--- Exercise ---
Determine how many lines in the records below contain "Heading", then state that number alone.
-------- Provided data --------
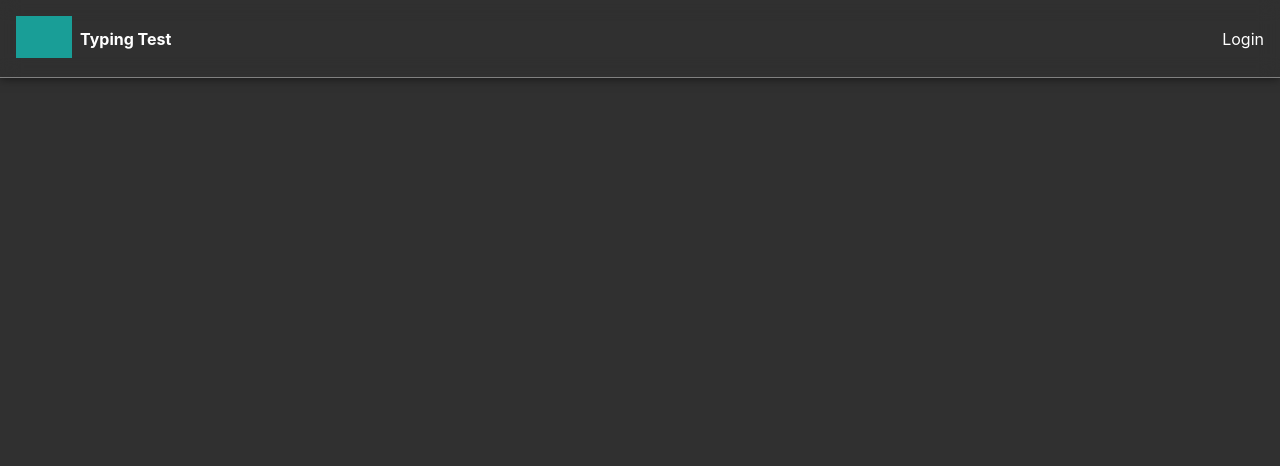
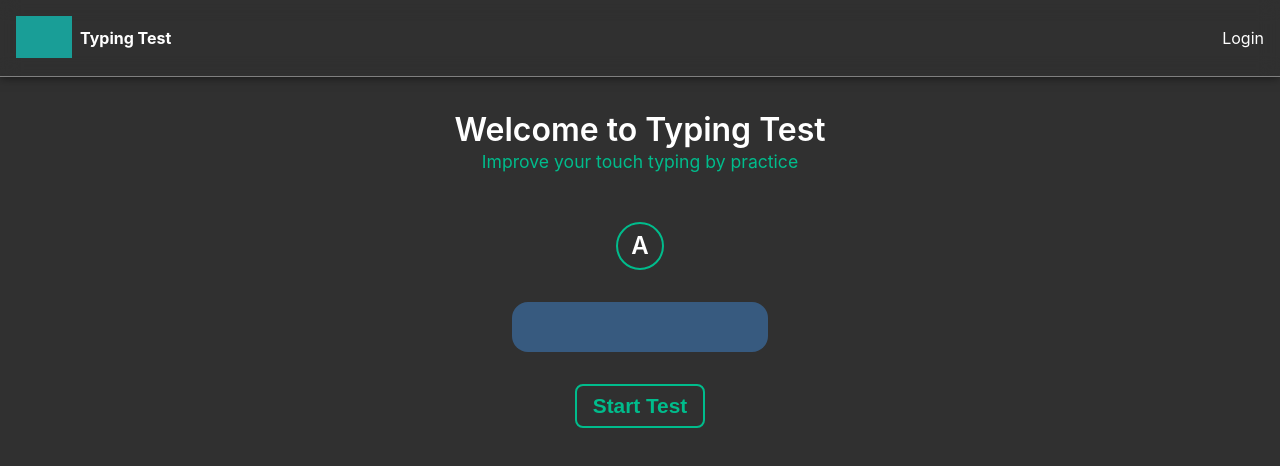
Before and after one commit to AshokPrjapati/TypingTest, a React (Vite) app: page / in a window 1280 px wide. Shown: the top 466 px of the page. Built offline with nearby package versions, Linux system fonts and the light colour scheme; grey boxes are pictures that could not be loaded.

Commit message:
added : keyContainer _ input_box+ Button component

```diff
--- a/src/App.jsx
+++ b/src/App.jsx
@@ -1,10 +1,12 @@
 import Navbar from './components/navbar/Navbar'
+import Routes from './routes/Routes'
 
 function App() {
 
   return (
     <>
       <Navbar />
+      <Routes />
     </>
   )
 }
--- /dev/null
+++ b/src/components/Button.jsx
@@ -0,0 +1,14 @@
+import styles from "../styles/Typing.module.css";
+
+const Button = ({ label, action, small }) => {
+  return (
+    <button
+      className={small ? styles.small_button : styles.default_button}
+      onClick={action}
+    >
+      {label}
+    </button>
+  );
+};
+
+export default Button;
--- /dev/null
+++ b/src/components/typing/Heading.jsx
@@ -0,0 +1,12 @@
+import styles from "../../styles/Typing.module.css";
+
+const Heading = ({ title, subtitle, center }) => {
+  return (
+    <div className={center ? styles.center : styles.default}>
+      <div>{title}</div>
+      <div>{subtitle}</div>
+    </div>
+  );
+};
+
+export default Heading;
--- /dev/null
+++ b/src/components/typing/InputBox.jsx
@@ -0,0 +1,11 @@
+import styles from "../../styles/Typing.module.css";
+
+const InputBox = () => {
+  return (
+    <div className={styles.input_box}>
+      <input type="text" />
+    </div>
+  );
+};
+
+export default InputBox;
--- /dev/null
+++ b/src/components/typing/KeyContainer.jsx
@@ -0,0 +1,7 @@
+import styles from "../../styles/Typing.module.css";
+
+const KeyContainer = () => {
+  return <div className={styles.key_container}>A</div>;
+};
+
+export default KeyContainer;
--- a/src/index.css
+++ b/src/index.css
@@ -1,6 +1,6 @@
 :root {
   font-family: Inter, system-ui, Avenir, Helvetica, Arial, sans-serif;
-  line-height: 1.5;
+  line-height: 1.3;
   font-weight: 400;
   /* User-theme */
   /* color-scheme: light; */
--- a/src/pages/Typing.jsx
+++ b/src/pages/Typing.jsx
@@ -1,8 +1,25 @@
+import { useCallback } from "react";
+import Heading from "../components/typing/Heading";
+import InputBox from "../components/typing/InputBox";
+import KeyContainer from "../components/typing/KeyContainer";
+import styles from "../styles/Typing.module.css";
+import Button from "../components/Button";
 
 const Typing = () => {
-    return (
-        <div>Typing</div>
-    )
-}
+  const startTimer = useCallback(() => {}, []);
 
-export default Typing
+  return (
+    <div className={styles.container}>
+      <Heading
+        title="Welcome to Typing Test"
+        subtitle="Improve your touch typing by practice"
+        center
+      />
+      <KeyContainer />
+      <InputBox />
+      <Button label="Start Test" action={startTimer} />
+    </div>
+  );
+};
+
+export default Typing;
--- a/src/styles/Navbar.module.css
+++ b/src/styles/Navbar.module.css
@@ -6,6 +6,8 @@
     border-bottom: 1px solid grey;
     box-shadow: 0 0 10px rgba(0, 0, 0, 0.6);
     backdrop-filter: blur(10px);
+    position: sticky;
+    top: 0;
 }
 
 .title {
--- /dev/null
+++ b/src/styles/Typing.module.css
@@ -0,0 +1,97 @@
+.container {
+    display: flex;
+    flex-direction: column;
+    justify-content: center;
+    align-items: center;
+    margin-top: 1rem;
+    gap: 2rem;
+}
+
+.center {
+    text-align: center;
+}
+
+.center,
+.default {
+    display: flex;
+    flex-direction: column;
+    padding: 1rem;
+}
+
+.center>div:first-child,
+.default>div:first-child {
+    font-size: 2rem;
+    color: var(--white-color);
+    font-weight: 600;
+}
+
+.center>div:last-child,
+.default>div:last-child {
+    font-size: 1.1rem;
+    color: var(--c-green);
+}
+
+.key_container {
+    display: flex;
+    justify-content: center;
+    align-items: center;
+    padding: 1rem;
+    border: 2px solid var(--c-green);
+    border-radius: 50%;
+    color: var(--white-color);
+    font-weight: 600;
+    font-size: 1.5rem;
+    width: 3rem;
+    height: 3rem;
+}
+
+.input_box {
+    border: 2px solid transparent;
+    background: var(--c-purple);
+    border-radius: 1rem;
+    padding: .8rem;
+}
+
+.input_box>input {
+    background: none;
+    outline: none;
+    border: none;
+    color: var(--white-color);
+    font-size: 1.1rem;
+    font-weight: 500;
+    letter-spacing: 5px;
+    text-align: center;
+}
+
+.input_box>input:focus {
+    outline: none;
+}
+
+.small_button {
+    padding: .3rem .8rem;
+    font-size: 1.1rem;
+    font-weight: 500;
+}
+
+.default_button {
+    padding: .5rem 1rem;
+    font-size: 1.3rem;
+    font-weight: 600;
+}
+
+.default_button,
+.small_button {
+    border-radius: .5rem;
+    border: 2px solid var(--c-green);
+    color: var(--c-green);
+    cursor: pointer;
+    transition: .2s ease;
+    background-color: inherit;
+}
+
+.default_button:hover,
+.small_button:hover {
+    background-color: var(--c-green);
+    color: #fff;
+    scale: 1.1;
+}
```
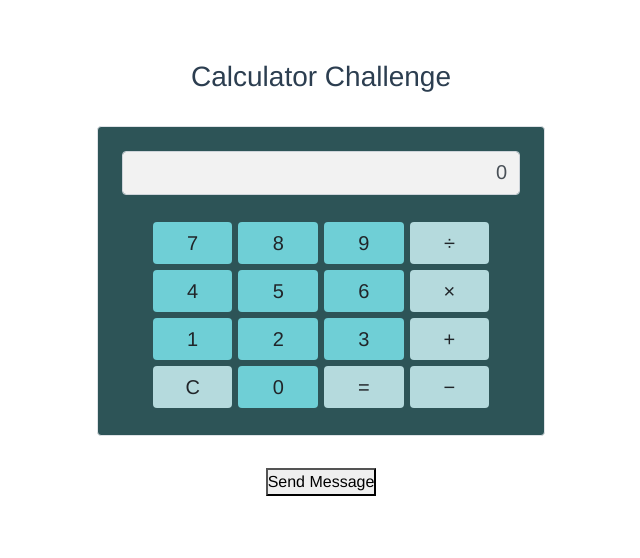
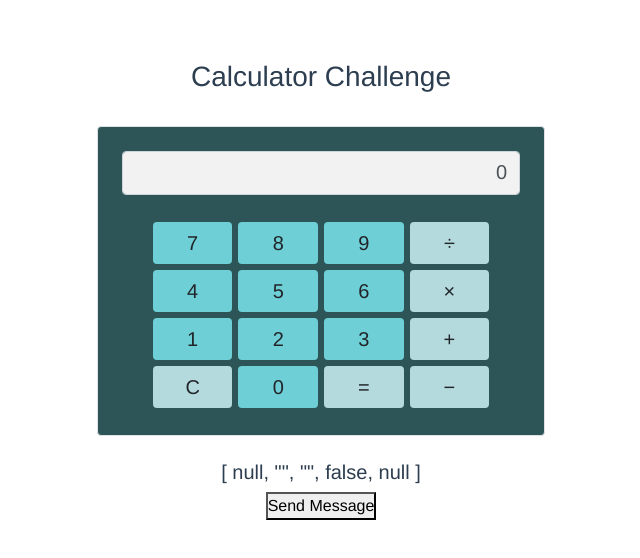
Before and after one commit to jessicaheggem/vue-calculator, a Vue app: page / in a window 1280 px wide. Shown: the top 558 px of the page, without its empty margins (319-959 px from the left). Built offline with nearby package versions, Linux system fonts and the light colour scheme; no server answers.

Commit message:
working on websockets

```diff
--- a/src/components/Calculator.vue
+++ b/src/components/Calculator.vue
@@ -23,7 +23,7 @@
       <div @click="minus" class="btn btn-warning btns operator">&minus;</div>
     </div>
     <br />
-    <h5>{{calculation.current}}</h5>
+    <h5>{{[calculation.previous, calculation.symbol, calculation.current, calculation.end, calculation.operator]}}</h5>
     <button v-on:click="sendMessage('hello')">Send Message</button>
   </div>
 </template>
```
--------
--- Response to the exercise ---
5